WORK ORDER: Only the number is wanted: how many lines of these entries contain the word "auth"?

++++ DATA TO PROCESS

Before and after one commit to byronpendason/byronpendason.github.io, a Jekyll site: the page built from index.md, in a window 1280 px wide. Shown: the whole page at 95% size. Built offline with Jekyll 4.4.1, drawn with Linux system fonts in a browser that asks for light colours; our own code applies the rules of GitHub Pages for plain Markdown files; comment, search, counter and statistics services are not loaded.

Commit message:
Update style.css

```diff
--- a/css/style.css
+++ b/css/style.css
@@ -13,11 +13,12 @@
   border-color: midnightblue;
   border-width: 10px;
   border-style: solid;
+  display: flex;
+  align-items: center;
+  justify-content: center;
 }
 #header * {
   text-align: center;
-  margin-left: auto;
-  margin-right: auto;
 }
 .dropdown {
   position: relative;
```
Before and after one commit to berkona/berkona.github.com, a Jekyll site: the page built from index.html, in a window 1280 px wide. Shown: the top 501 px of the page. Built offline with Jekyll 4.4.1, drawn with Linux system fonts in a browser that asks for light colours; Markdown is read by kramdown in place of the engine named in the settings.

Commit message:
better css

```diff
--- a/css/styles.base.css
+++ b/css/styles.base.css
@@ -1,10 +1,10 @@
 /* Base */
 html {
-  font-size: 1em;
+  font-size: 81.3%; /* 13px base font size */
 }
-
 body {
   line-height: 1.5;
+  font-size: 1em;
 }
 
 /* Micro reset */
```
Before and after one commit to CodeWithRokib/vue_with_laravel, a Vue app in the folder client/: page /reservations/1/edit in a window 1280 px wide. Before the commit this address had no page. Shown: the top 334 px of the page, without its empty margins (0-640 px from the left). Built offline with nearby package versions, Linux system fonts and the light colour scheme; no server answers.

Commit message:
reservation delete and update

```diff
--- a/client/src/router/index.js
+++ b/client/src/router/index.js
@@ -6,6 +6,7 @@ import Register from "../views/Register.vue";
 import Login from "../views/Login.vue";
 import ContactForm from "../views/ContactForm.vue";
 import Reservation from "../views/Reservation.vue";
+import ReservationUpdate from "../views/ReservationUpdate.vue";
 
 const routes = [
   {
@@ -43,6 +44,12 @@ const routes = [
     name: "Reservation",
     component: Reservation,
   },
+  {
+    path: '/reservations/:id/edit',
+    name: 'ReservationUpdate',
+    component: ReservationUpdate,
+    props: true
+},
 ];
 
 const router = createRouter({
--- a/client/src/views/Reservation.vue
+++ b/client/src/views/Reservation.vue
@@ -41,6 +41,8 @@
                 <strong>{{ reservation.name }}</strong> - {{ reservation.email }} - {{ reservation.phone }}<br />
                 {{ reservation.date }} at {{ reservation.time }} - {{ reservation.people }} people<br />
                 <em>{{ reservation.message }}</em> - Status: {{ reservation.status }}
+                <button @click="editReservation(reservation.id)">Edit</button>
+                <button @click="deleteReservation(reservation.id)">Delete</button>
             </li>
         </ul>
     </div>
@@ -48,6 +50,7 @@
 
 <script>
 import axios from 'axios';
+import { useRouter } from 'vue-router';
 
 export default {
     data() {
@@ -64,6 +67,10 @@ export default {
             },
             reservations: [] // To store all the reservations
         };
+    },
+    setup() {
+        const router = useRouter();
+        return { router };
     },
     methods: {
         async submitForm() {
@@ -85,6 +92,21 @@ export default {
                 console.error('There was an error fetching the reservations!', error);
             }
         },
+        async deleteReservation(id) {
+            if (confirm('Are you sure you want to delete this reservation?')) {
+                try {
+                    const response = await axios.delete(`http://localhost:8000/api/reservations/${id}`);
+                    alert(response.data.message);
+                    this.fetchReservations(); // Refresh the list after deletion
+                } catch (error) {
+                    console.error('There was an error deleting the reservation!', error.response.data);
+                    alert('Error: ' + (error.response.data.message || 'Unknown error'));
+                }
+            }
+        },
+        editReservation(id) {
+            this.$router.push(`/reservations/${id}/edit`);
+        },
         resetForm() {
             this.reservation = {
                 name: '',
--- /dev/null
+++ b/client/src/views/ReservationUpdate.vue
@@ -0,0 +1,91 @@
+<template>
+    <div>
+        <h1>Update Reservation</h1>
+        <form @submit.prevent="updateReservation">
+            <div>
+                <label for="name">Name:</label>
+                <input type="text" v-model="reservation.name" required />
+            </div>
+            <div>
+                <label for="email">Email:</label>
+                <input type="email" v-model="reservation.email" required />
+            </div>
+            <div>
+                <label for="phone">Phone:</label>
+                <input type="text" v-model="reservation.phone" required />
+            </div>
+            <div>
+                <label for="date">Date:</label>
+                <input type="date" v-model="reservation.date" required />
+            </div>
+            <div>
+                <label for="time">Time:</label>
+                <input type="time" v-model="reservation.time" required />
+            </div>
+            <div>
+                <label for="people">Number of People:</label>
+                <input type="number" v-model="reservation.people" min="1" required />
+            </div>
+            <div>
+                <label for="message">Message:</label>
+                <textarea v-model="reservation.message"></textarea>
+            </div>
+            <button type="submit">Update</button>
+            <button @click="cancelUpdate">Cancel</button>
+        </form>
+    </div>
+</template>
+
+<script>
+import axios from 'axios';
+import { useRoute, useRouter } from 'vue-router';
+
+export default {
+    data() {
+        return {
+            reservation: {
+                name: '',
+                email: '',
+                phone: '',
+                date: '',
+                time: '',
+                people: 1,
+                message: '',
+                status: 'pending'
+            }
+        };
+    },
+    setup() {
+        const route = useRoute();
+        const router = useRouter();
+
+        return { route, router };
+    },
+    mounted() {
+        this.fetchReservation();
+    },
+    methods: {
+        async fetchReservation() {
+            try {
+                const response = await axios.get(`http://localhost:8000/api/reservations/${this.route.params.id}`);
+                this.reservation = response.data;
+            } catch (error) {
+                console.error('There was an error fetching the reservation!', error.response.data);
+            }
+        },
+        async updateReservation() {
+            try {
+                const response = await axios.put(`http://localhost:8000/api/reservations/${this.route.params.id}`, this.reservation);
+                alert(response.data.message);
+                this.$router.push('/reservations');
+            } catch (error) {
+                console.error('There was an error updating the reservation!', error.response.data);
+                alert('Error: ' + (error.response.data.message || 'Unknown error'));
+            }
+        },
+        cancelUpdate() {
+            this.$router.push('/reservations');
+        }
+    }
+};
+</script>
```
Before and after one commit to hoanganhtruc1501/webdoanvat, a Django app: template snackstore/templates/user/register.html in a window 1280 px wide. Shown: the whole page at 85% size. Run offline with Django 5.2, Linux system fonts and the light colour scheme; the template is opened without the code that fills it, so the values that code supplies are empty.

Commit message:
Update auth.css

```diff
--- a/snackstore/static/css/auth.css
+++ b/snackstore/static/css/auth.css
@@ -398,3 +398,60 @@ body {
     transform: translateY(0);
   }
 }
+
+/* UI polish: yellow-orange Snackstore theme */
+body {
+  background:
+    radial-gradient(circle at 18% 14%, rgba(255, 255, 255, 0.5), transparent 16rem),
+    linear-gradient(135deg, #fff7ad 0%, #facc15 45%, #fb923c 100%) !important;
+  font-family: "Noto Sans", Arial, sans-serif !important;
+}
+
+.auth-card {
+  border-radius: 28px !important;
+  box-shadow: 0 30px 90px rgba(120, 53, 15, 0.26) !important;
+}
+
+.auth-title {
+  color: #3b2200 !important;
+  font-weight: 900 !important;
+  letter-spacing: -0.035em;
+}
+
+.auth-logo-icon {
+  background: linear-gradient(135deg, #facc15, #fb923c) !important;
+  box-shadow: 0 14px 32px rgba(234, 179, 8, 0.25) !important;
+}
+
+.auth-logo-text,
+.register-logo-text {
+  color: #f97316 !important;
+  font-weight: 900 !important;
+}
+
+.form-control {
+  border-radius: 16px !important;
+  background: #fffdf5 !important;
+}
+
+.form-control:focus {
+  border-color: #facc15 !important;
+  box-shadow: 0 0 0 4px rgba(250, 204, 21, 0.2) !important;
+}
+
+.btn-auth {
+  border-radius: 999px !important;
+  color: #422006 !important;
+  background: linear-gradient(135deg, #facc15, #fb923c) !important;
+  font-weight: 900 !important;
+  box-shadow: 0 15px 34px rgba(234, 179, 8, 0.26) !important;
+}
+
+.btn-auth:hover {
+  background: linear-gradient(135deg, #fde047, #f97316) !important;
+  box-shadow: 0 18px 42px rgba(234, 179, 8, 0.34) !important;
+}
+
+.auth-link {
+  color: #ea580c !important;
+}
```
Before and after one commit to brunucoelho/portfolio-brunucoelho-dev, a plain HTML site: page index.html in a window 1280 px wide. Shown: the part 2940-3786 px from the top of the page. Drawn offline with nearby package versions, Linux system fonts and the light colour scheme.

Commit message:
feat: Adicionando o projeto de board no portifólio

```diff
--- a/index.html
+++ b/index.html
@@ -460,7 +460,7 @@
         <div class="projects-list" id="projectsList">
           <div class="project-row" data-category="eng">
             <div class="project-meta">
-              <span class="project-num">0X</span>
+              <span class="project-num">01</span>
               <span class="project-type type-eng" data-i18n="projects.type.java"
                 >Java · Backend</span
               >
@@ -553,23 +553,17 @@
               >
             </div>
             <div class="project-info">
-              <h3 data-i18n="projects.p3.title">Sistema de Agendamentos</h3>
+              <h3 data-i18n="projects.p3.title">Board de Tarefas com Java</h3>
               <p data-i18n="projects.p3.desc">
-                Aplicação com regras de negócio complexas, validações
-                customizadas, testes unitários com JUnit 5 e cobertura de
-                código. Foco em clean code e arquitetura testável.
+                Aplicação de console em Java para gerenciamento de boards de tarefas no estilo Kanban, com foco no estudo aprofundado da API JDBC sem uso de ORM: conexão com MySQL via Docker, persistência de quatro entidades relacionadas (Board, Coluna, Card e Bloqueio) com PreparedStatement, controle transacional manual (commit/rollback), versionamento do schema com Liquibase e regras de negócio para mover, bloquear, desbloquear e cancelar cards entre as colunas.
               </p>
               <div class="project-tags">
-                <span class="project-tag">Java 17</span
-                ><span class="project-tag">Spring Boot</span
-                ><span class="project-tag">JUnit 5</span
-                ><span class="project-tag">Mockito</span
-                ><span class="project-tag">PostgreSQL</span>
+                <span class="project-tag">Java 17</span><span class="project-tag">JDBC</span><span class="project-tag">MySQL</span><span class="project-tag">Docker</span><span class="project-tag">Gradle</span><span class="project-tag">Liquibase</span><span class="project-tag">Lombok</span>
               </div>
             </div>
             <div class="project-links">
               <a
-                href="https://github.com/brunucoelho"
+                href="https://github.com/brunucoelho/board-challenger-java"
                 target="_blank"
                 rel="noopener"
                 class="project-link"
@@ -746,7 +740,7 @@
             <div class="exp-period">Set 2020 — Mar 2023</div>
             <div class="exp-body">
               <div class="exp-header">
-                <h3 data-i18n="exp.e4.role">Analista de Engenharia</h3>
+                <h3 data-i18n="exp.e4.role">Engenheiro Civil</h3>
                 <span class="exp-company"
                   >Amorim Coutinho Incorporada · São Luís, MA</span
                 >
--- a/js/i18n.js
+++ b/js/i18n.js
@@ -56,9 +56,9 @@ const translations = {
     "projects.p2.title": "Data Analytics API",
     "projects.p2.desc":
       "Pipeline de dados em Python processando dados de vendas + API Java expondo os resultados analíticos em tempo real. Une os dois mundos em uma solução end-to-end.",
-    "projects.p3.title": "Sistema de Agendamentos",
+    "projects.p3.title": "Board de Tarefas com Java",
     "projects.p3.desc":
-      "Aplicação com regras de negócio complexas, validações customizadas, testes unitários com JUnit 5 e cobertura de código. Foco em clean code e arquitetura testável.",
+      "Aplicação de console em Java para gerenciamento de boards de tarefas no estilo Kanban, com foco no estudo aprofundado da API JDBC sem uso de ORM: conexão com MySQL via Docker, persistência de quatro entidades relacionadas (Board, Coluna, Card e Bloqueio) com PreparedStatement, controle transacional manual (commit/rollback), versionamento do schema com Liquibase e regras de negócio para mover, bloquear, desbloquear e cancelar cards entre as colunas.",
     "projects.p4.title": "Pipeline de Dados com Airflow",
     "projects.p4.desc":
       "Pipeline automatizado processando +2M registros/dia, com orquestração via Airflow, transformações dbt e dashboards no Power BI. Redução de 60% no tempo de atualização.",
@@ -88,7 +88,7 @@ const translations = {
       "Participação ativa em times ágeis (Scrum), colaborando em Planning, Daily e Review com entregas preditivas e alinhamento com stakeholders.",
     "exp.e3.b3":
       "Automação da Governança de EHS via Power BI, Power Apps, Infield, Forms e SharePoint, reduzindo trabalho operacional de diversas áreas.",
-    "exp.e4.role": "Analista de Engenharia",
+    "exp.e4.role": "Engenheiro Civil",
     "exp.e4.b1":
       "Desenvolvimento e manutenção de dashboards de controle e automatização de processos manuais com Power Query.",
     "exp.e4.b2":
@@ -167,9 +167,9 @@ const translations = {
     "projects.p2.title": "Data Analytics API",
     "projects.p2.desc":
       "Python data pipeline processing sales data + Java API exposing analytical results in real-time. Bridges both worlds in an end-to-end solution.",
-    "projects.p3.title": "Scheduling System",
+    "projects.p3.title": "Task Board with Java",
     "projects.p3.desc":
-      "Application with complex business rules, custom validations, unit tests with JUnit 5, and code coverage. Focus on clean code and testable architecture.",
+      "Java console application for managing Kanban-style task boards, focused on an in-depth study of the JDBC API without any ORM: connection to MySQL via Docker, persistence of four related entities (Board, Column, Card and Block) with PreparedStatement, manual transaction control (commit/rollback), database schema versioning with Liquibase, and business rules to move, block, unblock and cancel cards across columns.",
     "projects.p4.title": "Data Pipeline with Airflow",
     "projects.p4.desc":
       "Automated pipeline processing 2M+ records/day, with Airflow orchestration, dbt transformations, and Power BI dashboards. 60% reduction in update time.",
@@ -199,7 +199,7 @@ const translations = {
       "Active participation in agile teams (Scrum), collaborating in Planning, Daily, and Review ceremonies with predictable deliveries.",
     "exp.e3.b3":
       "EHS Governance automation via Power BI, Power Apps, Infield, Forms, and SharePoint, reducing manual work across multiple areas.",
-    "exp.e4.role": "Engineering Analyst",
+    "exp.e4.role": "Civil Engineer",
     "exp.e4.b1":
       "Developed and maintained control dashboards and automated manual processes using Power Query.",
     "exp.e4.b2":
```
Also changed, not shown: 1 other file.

++++++++

OUTPUT FOR THIS EXERCISE: 10